"It was a slow progression from Maine to New Hampshire to Vermont, and then started to show up in Massachusetts in the 1960s and 1970s," said moose biologist David Stainbrook of the Massachusetts Division of Fisheries and Wildlife. "But it wasn't really until the late 1990s and early 2000s that we started having moose year-round." © Provided by PatchThis 2010 photo shows a moose calf in Franconia, N.H. (AP Photo/Jim Cole)
© Provided by PatchOn Sept. 30, Environmental Police tranquilized a 600-pound moose at a Worcester cemetery.
Massachusetts is at the southern end of the range of New England's moose population, although they sometimes dip into Connecticut. The state's main moose population is clustered in the forests around the Quabbin Reservoir, Stainbrook says. In the map below, you can see how many moose-human interactions happen that area, especially in towns like Rutland, Barre, and Hubbardston.
Moose tend to move at night, which can get them into trouble. A moose that starts walking down a rail corridor or waterway can wind up in an urban area by the time the sun comes up. In the case of the Worcester sightings this fall, Stainbrook believes that a female moose lured two males into the city during the height of breeding season.
One of the Worcester moose was euthanized after he was hit by a car. Euthanasia is often the only solution for a moose who gets hit. A moose with a broken leg is almost impossible to rehabilitate, Stainbrook said - and broken legs are common, since vehicles are level with that part of the animal's body.
"It's the nature of a large wild animal not being able to put weight on its legs when it needs to," he said.
Here's a map of all the moose sightings and deaths based on Environmental Police reports between October 2015 and October 2019. Some locations are approximate because many reports did not list an exact address. Some addresses were redacted.
Stainbrook has also created a map (page 62) showing all moose-vehicle collisions in Massachusetts between 1980 and 2017. The maps shows collisions clustered in an around Gardner along Route 2.
More Massachusetts moose facts, according to biologist David Stainbrook
- Moose love young forest, which means that land cleared for development can be very attractive.
- A typical moose range is about 18 to 20 square-miles, although they will move to different areas depending on the season - they like high elevations and wetlands in summer, for example.
- Moose are typically most dangerous if you're driving a car. Deer are lower to the ground, and so headlights reflect off their eyes, giving drivers some warning of their presence. That's often not the case with taller moose.
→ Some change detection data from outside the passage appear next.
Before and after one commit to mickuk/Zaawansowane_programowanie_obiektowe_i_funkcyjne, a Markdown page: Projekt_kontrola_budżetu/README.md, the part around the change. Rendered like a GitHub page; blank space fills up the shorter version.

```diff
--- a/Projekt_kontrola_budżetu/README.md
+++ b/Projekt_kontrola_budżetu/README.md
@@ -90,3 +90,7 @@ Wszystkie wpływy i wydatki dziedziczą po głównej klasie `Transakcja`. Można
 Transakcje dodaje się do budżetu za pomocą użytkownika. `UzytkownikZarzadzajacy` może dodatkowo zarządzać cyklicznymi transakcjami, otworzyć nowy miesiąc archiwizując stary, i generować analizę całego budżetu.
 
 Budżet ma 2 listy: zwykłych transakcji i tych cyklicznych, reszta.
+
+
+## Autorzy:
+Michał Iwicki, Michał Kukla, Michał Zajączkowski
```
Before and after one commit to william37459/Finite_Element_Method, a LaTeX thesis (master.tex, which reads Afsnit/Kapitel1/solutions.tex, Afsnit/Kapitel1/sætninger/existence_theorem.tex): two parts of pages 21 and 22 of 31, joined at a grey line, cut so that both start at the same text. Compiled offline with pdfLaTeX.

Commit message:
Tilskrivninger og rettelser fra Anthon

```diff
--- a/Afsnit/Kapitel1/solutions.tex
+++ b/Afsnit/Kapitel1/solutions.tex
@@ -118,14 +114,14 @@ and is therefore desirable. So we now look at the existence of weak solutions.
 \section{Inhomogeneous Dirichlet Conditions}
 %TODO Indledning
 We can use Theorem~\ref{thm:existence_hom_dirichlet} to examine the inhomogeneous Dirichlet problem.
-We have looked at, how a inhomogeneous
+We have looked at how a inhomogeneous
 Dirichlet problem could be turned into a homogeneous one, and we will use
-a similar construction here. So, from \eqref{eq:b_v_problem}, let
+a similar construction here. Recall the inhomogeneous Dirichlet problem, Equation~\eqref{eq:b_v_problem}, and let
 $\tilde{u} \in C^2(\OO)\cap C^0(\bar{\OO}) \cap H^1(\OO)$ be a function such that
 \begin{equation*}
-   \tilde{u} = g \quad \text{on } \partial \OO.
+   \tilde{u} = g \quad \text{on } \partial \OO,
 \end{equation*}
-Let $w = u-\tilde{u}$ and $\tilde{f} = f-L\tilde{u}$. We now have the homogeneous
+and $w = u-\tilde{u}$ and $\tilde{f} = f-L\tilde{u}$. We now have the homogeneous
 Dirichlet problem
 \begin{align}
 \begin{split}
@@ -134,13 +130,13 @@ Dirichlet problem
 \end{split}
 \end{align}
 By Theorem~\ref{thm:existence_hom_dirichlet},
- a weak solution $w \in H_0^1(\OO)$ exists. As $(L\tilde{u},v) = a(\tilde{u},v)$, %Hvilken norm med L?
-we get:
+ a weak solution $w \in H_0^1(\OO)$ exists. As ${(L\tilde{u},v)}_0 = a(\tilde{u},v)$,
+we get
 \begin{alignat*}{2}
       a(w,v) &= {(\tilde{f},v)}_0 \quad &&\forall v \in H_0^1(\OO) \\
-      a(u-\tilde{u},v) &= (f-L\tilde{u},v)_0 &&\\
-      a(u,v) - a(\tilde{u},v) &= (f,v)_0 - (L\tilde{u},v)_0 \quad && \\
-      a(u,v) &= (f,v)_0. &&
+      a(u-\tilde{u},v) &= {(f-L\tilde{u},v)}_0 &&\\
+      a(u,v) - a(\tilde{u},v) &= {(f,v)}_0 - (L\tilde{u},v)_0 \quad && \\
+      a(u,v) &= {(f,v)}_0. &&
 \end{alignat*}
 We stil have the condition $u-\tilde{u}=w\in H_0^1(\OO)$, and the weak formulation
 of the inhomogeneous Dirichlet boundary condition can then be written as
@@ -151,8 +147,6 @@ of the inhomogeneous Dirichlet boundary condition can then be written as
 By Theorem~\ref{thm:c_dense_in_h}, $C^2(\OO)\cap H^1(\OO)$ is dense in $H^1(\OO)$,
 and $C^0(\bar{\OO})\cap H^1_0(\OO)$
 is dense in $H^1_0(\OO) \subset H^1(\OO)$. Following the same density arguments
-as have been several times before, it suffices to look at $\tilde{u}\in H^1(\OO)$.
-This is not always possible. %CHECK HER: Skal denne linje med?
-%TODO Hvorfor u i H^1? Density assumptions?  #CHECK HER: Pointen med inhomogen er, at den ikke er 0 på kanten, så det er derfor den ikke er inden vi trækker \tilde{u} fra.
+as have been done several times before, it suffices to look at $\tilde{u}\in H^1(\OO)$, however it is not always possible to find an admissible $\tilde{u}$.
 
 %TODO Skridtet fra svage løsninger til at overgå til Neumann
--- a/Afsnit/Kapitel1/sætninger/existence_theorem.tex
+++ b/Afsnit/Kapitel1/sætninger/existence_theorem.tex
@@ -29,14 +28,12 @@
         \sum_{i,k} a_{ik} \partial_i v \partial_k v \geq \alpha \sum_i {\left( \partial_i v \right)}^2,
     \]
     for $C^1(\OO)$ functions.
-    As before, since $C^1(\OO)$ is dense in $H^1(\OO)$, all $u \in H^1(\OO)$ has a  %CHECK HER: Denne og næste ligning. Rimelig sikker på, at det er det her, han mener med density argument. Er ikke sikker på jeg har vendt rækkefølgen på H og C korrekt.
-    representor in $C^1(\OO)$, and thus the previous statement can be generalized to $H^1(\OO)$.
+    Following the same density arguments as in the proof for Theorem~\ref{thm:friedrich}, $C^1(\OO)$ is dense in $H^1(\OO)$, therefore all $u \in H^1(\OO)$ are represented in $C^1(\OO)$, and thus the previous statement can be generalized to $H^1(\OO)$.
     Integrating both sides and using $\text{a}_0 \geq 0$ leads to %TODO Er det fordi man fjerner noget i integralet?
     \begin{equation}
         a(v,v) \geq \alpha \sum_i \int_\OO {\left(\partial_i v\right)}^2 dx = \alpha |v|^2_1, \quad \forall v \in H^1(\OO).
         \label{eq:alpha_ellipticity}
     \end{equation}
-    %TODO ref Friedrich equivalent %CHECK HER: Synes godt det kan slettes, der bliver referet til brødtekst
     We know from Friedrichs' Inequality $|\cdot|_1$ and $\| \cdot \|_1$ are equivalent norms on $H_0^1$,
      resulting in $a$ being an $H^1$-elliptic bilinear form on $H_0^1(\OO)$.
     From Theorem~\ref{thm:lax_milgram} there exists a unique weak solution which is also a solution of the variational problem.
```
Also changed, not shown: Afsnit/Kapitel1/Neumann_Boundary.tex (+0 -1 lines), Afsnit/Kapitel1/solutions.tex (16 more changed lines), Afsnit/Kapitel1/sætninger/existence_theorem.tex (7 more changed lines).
- But if you see a moose in the wild while on a hike, they're not typically dangerous. It's best to give them plenty of space - and definitely keep pets away.